Brand yourself above the fold – the top third or quarter of page one. Busy decision makers generally allow only 10 seconds or so for a resume to draw them in. They may go no further than that initial page view when screening web pages or digital documents. As much as possible, make this section stand on its own as your calling card. Search engines pay more attention to relevant keywords at the top of online profiles or web pages and rank web pages with better keyword density higher.
Some suggestions for above the fold branding:
- Lead with your personal brand statement which should be loaded with your relevant keywords.
- Add a powerful quote from a recent performance review or someone you work with.
- Include 3 or 4 value-driven bulleted statements with numbers.
- Put together your relevant keyword list of areas of expertise in an attractive graphic box.
Consider the Blackberry effect. More and more hiring decision makers review resumes on their PDAs. When they open a document or web page, it’s more likely to capture and hold their attention with concise on-brand, value-driven statements surrounded by plenty of white space. Avoid densely packed, hard-to-read information. Shorter chunks of information are easier to read and will draw the reader’s eye to continue down the page.
Keep it as close to 2 pages as you can. Obviously, a web page doesn’t have page breaks like a paper/digital document, but the idea is the same. Remember that this is a career marketing communication, not a career history. It needs to incorporate just enough compelling information to generate interest in you. Everything in your resume must be there for a reason. Nothing should be arbitrary.
7. Typos and Grammar
Doesn’t it go without saying that typos and errors in grammar are the kiss of death? They may also convey misinformation. Proofread several times and have someone else do it, too. Don’t rely on spellcheck. Make sure your contact information is correct.
Keep the formatting attractive, consistent, and clean. Don’t use more than 2 different fonts (one for headings, another for content), and don’t choose frilly, unprofessional fonts. Use graphic lines sparingly, and avoid underlining text alltogether.
9. Blah Resume-speak.
Write your resume from your own voice. You’re not like everyone else. Find the precise words that describe what makes you unique and valuable. Keep the content interesting and don’t fall back on dull phrases that don’t differentiate you, such as results-oriented, visionary leader, excellent communication skills, proven track record of success, etc.
10. Passive Verbs and Repetitive Job Descriptions.
Avoid the over-used, boring phrase “responsible for”. Show your vitality with robust action verbs and explain your niche expertise with relevant key words.

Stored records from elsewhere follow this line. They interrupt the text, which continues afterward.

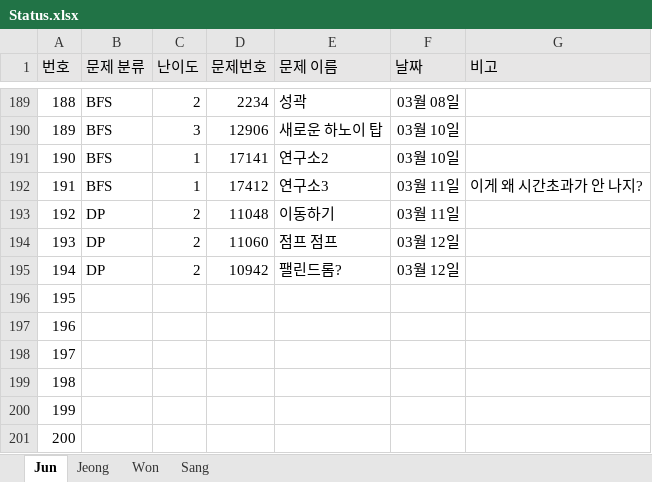
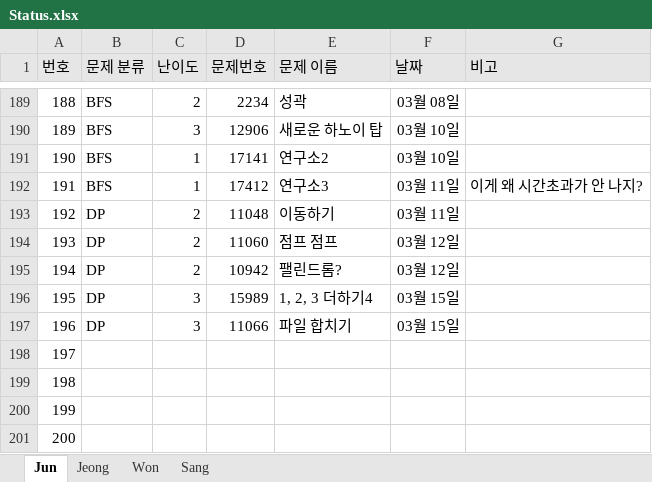
Before and after one commit to JunHeon-Ch/GC_Algorithm_Study, an Excel workbook: Status.xlsx, sheet Jun, drawn as a sheet; only a part is shown, gaps mark what is left out; values as stored, in another font and other column widths than the file's, no borders; the diff names each change by its address in the sheet, - before the commit and + after, or states it on an @@ line.

Commit message:
docs: Updating junheon status

```diff
--- a/Status.xlsx (sheet Jun)
+++ b/Status.xlsx (sheet Jun)
-B196:B197 (문제 분류): (empty)
+B196:B197 (문제 분류): DP
-C196:C197 (난이도): (empty)
+C196:C197 (난이도): 3
-D196 (문제번호): (empty)
+D196 (문제번호): 15989
-E196 (문제 이름): (empty)
+E196 (문제 이름): 1, 2, 3 더하기4
-F196:F197 (날짜): (empty)
+F196:F197 (날짜): 03월 15일
-D197 (문제번호): (empty)
+D197 (문제번호): 11066
-E197 (문제 이름): (empty)
+E197 (문제 이름): 파일 합치기
```
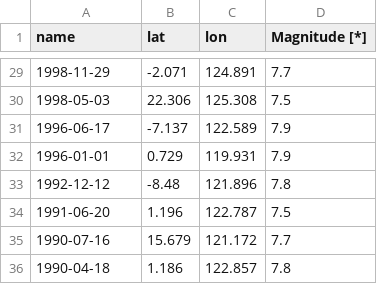
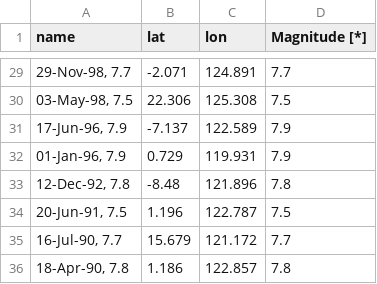
Before and after one commit to MalteWegener99/Project2-Code, a CSV file: earthquakes.csv, drawn as a sheet; only a part is shown, gaps mark what is left out; the diff covers the shown part only.

```diff
--- a/earthquakes.csv
+++ b/earthquakes.csv
@@ -29,8 +29,8 @@ name,lat,lon,Magnitude [*]
-1998-11-29,-2.071,124.891,7.7
-1998-05-03,22.306,125.308,7.5
-1996-06-17,-7.137,122.589,7.9
-1996-01-01,0.729,119.931,7.9
-1992-12-12,-8.48,121.896,7.8
-1991-06-20,1.196,122.787,7.5
-1990-07-16,15.679,121.172,7.7
-1990-04-18,1.186,122.857,7.8
+"29-Nov-98, 7.7",-2.071,124.891,7.7,,
+"03-May-98, 7.5",22.306,125.308,7.5,,
+"17-Jun-96, 7.9",-7.137,122.589,7.9,,
+"01-Jan-96, 7.9",0.729,119.931,7.9,,
+"12-Dec-92, 7.8",-8.48,121.896,7.8,,
+"20-Jun-91, 7.5",1.196,122.787,7.5,,
+"16-Jul-90, 7.7",15.679,121.172,7.7,,
+"18-Apr-90, 7.8",1.186,122.857,7.8,,
```
Also changed, not shown: 27 edited cells elsewhere in this file, 1 other file.
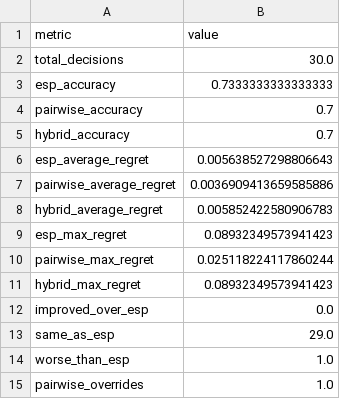
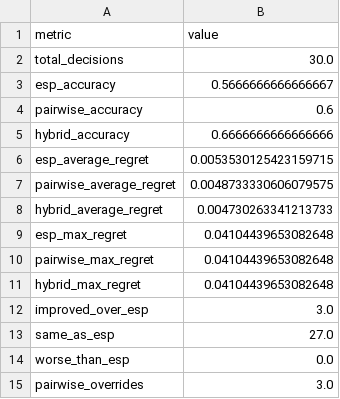
Before and after one commit to Rhytam23/Calibration-compass, a CSV file: results/confidence_gated_hybrid_summary.csv, drawn as a sheet.

```diff
--- a/results/confidence_gated_hybrid_summary.csv
+++ b/results/confidence_gated_hybrid_summary.csv
@@ -2,14 +2,14 @@ metric,value
 total_decisions,30.0
-esp_accuracy,0.7333333333333333
-pairwise_accuracy,0.7
-hybrid_accuracy,0.7
-esp_average_regret,0.005638527298806643
-pairwise_average_regret,0.0036909413659585886
-hybrid_average_regret,0.005852422580906783
-esp_max_regret,0.08932349573941423
-pairwise_max_regret,0.025118224117860244
-hybrid_max_regret,0.08932349573941423
-improved_over_esp,0.0
-same_as_esp,29.0
-worse_than_esp,1.0
-pairwise_overrides,1.0
+esp_accuracy,0.5666666666666667
+pairwise_accuracy,0.6
+hybrid_accuracy,0.6666666666666666
+esp_average_regret,0.0053530125423159715
+pairwise_average_regret,0.0048733330606079575
+hybrid_average_regret,0.004730263341213733
+esp_max_regret,0.04104439653082648
+pairwise_max_regret,0.04104439653082648
+hybrid_max_regret,0.04104439653082648
+improved_over_esp,3.0
+same_as_esp,27.0
+worse_than_esp,0.0
+pairwise_overrides,3.0
```
Also changed, not shown: results/blended_pairwise_esp_results.csv, results/confidence_gated_hybrid_results.csv, 13 other files.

Use strong words like pioneered, envisioned, accelerated, benchmarked, incentivized, leveraged, etc. See my post at the Brand-yourself blog, 65 Power Personal Branding Verbs to Nail Your Executive Value Proposition.
Don’t waste precious space in the “Professional Experience” section reiterating obvious responsibilities. Readers will already know the basic duties for your jobs.
Always keep in mind that real people with particular sets of criteria are reading your resume. Put yourself in their shoes and give them the information they’re looking for in a document or web page that’s easy to read and digest. Make it easy for them to assess your “fit” for the position and corporate culture. Make it easy for them to hire you.
To see how it all comes together, take a look at a sample executive resume I created for a Senior Acquisitions and Business Development Executive.